● **Exercise**
Leave out the pictures and copy each record below exactly.

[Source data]
+===+
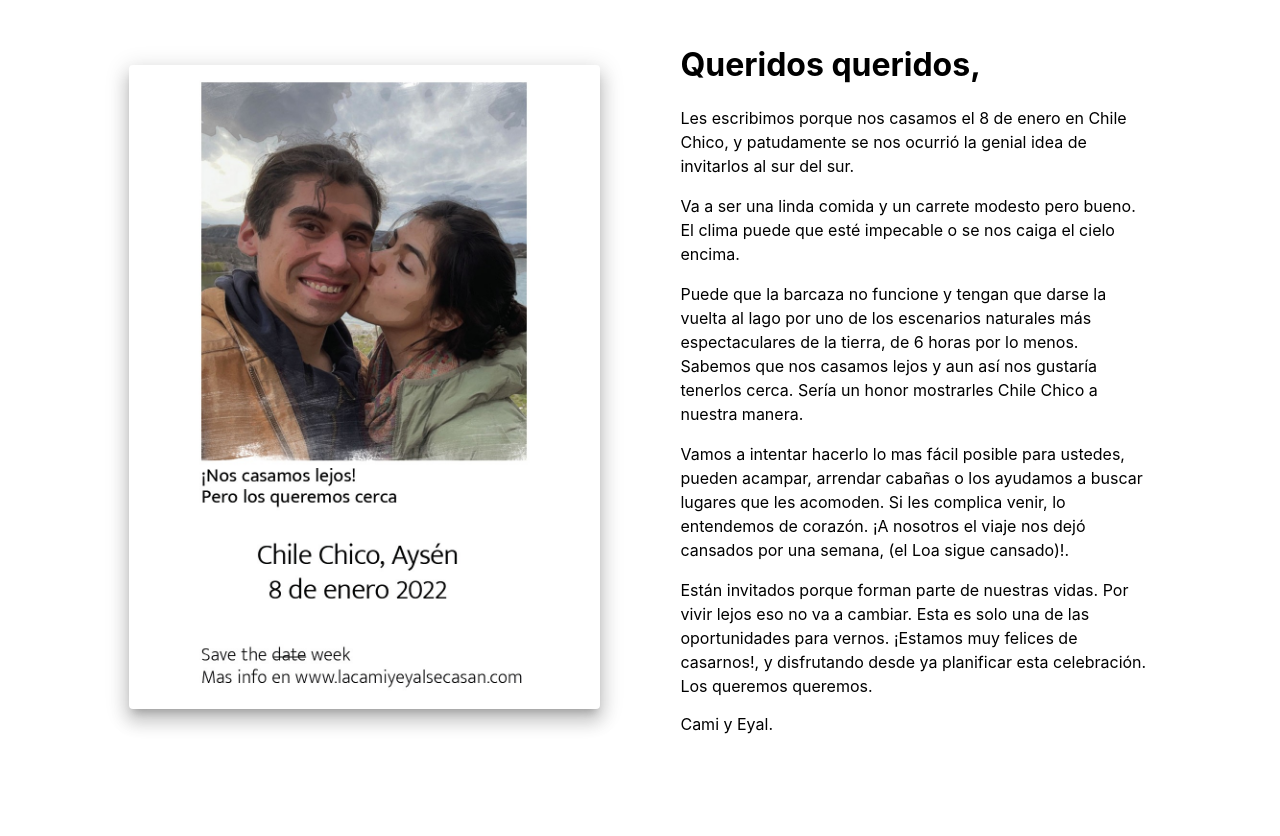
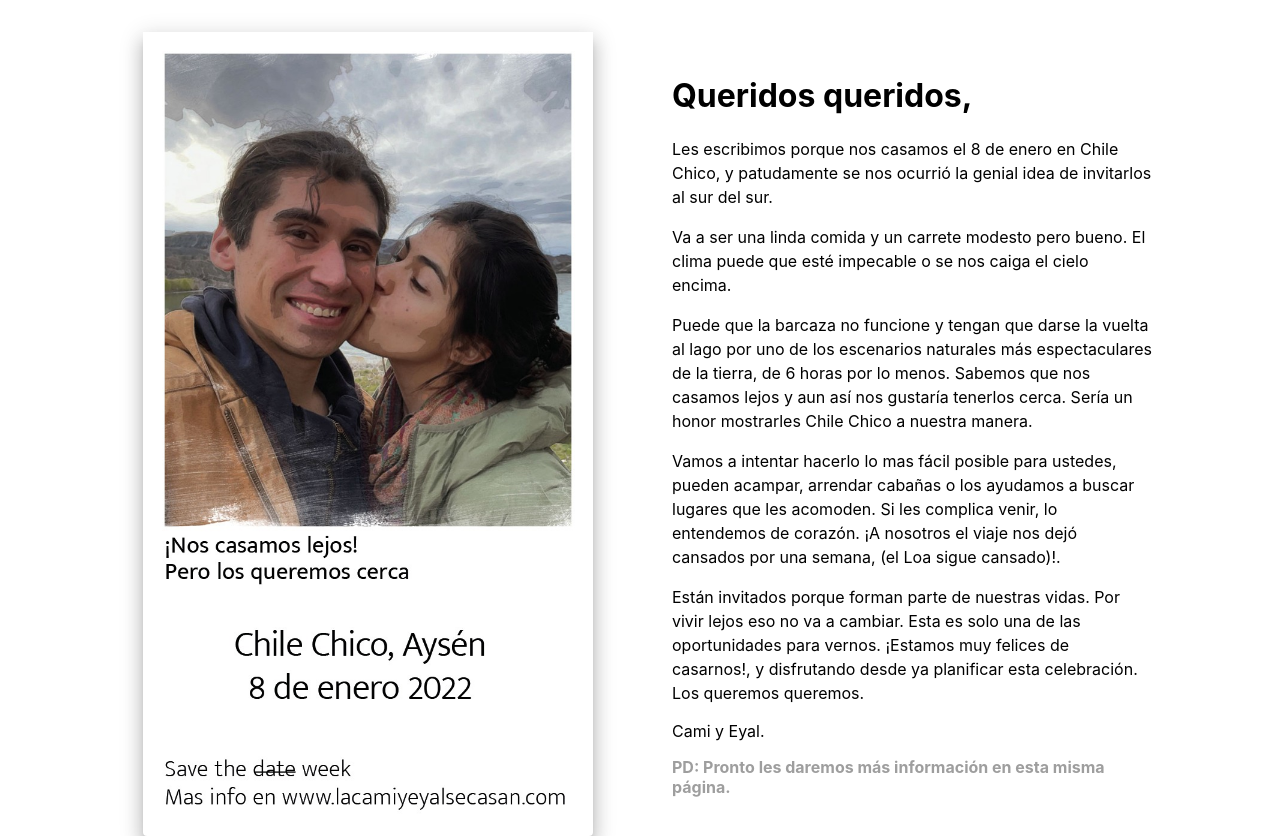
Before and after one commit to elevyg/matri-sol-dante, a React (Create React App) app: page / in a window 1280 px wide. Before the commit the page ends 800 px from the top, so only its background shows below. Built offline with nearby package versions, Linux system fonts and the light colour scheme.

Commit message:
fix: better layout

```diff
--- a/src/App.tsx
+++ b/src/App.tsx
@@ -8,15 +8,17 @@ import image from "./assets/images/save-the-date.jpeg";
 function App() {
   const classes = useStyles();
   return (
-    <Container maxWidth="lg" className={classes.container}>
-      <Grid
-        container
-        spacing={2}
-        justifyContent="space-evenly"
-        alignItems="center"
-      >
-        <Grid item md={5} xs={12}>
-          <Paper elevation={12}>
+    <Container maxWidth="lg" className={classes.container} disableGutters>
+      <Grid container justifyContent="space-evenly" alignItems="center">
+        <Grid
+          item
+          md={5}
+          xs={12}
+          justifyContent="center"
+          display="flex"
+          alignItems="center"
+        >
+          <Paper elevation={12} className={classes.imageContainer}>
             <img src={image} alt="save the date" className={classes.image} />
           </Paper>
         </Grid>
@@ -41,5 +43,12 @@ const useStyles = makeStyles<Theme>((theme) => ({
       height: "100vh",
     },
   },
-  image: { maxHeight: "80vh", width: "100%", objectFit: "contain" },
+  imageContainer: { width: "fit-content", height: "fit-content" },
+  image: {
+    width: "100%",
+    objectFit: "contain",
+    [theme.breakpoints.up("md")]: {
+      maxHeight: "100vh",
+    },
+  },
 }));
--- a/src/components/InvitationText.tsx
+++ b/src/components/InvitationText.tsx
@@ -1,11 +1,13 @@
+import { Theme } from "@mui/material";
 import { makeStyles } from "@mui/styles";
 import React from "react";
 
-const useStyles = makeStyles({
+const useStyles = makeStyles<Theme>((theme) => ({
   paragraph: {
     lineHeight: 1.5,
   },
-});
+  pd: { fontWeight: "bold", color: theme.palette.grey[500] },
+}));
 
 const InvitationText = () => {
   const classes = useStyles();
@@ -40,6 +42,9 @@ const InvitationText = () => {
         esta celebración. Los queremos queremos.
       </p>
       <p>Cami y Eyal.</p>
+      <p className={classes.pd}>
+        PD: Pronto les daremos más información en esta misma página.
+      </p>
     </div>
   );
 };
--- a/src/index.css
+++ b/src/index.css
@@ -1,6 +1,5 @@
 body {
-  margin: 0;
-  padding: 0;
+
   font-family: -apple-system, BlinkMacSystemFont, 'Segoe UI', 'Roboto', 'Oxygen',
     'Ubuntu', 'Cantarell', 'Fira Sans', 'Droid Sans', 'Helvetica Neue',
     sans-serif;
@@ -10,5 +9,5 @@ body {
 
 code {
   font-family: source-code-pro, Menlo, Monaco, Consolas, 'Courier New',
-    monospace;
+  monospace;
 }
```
+===+
● **Exercise result**
Before and after one commit to elevyg/matri-sol-dante, a React (Create React App) app: page / in a window 1280 px wide. Before the commit the page ends 800 px from the top, so only its background shows below. Built offline with nearby package versions, Linux system fonts and the light colour scheme.

Commit message:
fix: better layout

```diff
--- a/src/App.tsx
+++ b/src/App.tsx
@@ -8,15 +8,17 @@ import image from "./assets/images/save-the-date.jpeg";
 function App() {
   const classes = useStyles();
   return (
-    <Container maxWidth="lg" className={classes.container}>
-      <Grid
-        container
-        spacing={2}
-        justifyContent="space-evenly"
-        alignItems="center"
-      >
-        <Grid item md={5} xs={12}>
-          <Paper elevation={12}>
+    <Container maxWidth="lg" className={classes.container} disableGutters>
+      <Grid container justifyContent="space-evenly" alignItems="center">
+        <Grid
+          item
+          md={5}
+          xs={12}
+          justifyContent="center"
+          display="flex"
+          alignItems="center"
+        >
+          <Paper elevation={12} className={classes.imageContainer}>
             <img src={image} alt="save the date" className={classes.image} />
           </Paper>
         </Grid>
@@ -41,5 +43,12 @@ const useStyles = makeStyles<Theme>((theme) => ({
       height: "100vh",
     },
   },
-  image: { maxHeight: "80vh", width: "100%", objectFit: "contain" },
+  imageContainer: { width: "fit-content", height: "fit-content" },
+  image: {
+    width: "100%",
+    objectFit: "contain",
+    [theme.breakpoints.up("md")]: {
+      maxHeight: "100vh",
+    },
+  },
 }));
--- a/src/components/InvitationText.tsx
+++ b/src/components/InvitationText.tsx
@@ -1,11 +1,13 @@
+import { Theme } from "@mui/material";
 import { makeStyles } from "@mui/styles";
 import React from "react";
 
-const useStyles = makeStyles({
+const useStyles = makeStyles<Theme>((theme) => ({
   paragraph: {
     lineHeight: 1.5,
   },
-});
+  pd: { fontWeight: "bold", color: theme.palette.grey[500] },
+}));
 
 const InvitationText = () => {
   const classes = useStyles();
@@ -40,6 +42,9 @@ const InvitationText = () => {
         esta celebración. Los queremos queremos.
       </p>
       <p>Cami y Eyal.</p>
+      <p className={classes.pd}>
+        PD: Pronto les daremos más información en esta misma página.
+      </p>
     </div>
   );
 };
--- a/src/index.css
+++ b/src/index.css
@@ -1,6 +1,5 @@
 body {
-  margin: 0;
-  padding: 0;
+
   font-family: -apple-system, BlinkMacSystemFont, 'Segoe UI', 'Roboto', 'Oxygen',
     'Ubuntu', 'Cantarell', 'Fira Sans', 'Droid Sans', 'Helvetica Neue',
     sans-serif;
@@ -10,5 +9,5 @@ body {
 
 code {
   font-family: source-code-pro, Menlo, Monaco, Consolas, 'Courier New',
-    monospace;
+  monospace;
 }
```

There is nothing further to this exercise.